Shaft selection crucial to good golf



Ben Hogan famously declared, “The shaft is the engine of the golf club.”

While that statement is true, many golfers don’t pay close attention to their shaft choices when purchasing ‘off-the-rack’ equipment. Most manufacturers advertise that longer and lighter shafts in stock clubs increase swing speed and distance. Because shafts react differently to particular swings, however, a one-size-fits-all solution rarely meets a golfer’s specific needs.

Determining the proper match crucial to enhance consistent ball striking, and it is a complicated process that should be performed with assistance from a certified club fitter. In breaking down swing factors and auditioning multiple shaft/club head combinations, finding a shaft that consistently delivers the clubhead to the ball in a repeatable fashion, while transferring the maximum amount of energy possible through impact, can be achieved.

Even something seemingly straightforward like flex isn’t as simple as regular, stiff and extra stiff. Flexes are not universal and one company’s stiff may be what another considers regular. Each shaft also has a unique bend profile, designating which sections are more or less stiff.

A certified club fitter can identify ideal shaft flex and bend profile based on how a player transitions from backswing to downswing.

Basically explained, force exerted on the shaft during the downswing causes it to bend. This is known as loading. Once the shaft is loaded, it will unload and ideally bring the clubface square to the golf ball. This has an impact on how the shaft bends, which can lead to different feel and trajectory. Often if a shaft does not feel right to the golfer, it’s because it is not unloading properly.

To visualize this, imagine the swings of Rickie Fowler and Fred Couples. They have very similar clubhead speeds, but dramatically different transitions from backswing to downswing. Because of this the shafts that feel and perform the best for them will be very different.

After testing, fitters sometimes find players are actually between flexes. Custom shafts can be built using a process called tipping in this case, where fitters remove a portion of the tip to stiffen the overall flex.

Testing different options with a certified club fitter is the only way to ultimately determine what shaft is best suited for a particular individual. Elements like flex, length, weight and torque can all be modified to suit an individual.
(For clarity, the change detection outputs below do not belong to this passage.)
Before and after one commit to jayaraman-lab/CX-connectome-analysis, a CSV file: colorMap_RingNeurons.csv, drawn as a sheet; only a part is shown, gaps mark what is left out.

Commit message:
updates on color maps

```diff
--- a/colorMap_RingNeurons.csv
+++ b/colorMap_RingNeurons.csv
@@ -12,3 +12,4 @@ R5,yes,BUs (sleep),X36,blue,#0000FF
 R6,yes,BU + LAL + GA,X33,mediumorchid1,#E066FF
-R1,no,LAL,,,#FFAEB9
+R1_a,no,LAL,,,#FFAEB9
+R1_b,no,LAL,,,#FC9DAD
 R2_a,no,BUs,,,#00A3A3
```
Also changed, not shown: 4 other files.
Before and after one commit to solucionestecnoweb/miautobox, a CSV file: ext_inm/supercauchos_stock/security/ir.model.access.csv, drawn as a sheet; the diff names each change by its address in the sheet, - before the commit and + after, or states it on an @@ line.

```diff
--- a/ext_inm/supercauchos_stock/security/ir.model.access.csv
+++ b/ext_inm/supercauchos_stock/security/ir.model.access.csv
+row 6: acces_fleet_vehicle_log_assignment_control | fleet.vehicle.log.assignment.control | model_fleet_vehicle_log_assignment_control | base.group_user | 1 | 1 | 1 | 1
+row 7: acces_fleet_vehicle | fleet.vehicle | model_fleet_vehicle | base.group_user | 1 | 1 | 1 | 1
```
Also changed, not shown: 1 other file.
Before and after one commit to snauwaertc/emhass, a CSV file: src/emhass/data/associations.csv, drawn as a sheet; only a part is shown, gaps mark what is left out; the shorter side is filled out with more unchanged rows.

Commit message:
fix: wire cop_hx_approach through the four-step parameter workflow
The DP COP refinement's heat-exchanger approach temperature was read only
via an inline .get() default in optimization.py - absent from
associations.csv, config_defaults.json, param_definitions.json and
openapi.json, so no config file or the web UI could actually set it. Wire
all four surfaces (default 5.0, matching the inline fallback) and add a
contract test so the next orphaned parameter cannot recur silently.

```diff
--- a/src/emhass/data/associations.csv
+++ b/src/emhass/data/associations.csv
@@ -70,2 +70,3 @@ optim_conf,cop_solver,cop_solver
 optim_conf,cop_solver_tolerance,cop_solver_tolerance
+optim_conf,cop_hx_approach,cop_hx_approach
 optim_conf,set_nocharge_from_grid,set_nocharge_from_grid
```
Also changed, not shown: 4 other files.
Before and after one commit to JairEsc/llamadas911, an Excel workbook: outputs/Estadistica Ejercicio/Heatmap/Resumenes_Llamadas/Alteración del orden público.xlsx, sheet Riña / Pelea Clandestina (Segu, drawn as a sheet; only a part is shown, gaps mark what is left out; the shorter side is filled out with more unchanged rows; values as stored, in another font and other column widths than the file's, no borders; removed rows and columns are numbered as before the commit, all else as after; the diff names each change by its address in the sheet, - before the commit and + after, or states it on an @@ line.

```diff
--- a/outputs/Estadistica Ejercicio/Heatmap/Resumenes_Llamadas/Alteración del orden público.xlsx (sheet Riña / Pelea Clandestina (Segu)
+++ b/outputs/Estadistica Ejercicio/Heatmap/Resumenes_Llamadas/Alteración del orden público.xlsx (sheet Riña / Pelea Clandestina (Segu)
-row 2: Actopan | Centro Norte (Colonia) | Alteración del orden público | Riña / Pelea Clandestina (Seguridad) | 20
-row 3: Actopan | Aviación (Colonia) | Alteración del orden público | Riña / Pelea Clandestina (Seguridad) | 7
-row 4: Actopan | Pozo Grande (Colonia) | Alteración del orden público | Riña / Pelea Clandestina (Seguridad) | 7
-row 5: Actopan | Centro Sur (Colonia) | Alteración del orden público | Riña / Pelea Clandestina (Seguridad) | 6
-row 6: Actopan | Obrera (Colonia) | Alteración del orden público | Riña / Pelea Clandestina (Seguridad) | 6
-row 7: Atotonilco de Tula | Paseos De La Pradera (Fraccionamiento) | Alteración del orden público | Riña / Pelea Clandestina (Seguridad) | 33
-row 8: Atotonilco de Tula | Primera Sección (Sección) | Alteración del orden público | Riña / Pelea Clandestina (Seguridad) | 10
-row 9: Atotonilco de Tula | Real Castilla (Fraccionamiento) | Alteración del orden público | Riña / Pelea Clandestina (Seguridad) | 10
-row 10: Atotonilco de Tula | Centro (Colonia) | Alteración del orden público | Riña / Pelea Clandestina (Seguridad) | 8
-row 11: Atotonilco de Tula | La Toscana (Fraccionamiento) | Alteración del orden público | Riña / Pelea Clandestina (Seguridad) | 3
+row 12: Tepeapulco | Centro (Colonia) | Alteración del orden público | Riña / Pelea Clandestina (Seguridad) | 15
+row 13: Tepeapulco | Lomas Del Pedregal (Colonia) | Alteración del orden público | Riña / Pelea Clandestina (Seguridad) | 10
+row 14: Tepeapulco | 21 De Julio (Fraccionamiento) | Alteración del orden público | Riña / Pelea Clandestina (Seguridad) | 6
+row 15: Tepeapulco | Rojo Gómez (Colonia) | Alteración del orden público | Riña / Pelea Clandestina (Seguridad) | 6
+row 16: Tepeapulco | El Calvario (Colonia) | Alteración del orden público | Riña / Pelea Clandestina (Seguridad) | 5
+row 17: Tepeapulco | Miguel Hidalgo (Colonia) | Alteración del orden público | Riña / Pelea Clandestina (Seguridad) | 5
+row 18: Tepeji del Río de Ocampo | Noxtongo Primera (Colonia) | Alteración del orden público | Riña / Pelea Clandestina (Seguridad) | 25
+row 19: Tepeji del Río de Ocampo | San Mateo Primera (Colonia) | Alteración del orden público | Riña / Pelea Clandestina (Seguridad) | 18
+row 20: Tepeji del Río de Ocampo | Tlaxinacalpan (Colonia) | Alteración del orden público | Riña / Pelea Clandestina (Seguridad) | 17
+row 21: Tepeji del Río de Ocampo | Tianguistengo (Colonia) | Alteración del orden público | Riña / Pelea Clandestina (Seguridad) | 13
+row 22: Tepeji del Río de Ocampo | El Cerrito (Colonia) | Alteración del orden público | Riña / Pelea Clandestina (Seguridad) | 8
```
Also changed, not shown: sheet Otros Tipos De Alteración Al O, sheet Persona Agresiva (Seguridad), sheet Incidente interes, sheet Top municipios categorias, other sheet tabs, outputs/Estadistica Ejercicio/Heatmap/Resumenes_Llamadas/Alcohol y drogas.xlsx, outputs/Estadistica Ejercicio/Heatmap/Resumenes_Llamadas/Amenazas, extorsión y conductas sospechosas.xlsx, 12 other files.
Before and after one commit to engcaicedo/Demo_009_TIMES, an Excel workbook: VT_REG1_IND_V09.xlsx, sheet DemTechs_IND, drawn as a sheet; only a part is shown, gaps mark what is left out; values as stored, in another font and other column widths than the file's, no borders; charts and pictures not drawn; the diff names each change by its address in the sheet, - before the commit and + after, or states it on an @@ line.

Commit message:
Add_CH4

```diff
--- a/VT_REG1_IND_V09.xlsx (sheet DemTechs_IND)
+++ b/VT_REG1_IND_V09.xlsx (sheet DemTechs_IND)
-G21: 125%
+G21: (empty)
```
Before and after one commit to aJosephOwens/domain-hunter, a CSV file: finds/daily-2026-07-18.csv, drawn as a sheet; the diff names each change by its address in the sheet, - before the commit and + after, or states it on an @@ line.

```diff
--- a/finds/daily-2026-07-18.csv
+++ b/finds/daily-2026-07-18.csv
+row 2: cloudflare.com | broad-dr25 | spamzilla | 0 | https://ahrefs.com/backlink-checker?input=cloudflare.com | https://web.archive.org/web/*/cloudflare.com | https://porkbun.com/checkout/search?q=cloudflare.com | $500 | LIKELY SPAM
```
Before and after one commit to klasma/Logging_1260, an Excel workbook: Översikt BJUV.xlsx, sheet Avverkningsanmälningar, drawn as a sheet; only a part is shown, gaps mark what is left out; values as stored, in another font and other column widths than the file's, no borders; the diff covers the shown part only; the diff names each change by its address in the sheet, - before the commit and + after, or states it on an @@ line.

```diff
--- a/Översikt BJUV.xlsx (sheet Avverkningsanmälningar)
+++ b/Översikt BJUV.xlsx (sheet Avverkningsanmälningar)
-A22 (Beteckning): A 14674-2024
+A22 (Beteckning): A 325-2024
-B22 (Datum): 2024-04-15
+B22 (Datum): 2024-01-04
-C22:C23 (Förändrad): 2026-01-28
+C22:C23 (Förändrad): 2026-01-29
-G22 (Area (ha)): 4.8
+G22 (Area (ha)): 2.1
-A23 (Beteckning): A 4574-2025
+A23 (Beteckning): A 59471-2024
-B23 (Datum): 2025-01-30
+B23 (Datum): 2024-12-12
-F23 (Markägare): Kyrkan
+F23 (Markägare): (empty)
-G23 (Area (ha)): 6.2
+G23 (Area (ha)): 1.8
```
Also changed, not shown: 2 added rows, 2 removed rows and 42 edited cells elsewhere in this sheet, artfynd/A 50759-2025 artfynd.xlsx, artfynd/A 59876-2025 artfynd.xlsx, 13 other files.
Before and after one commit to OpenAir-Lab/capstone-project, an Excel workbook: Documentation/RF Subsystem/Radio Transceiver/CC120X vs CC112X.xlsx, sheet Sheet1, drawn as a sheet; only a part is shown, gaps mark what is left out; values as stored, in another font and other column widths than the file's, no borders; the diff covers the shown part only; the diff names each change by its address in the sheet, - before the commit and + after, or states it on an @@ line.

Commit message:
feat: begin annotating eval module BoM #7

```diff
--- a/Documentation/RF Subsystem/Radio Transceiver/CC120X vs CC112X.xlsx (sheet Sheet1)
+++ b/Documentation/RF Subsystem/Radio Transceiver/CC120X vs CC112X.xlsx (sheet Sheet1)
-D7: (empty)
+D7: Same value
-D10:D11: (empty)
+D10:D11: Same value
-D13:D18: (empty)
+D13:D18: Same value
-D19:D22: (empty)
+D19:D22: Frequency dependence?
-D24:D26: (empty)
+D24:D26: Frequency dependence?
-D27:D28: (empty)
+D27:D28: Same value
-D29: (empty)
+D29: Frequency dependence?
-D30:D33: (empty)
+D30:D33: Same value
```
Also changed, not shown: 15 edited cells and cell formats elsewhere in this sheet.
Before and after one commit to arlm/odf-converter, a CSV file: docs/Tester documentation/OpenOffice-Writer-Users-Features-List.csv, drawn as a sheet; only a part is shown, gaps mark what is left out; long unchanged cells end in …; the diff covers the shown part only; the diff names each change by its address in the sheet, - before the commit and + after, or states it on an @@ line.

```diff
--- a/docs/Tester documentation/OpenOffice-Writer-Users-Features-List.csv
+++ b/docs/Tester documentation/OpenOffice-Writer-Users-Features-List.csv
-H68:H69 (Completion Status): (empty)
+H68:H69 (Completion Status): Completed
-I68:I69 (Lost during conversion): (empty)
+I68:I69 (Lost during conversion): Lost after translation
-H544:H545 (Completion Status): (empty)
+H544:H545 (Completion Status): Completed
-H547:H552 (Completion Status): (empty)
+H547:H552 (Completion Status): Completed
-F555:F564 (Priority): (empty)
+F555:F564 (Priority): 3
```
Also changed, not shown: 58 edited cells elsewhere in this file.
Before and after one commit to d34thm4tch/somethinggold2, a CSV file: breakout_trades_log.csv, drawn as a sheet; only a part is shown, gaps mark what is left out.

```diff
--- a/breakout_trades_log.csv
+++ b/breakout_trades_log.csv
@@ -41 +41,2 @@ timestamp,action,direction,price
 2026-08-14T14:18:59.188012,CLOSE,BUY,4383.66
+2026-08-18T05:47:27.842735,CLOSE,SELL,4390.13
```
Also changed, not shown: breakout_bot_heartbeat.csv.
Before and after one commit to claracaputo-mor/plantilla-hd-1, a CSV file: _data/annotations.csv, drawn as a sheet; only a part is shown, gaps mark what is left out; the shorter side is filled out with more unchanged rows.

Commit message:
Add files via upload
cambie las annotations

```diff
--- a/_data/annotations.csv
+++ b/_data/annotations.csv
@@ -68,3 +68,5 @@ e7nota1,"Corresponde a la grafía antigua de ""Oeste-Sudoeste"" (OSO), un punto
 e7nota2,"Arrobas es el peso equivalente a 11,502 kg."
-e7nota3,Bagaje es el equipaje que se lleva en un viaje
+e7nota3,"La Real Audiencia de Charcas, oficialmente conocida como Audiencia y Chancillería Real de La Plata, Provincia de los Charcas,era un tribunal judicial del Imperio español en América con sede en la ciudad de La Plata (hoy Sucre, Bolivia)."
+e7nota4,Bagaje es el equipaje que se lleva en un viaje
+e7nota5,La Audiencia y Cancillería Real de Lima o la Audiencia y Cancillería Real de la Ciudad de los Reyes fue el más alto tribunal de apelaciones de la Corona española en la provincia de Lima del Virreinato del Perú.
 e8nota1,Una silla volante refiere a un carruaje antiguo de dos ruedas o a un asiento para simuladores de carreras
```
Ultimately, the golfer still needs to determine which shaft option feels the best, while club fitters provide the hard data to back up that choice.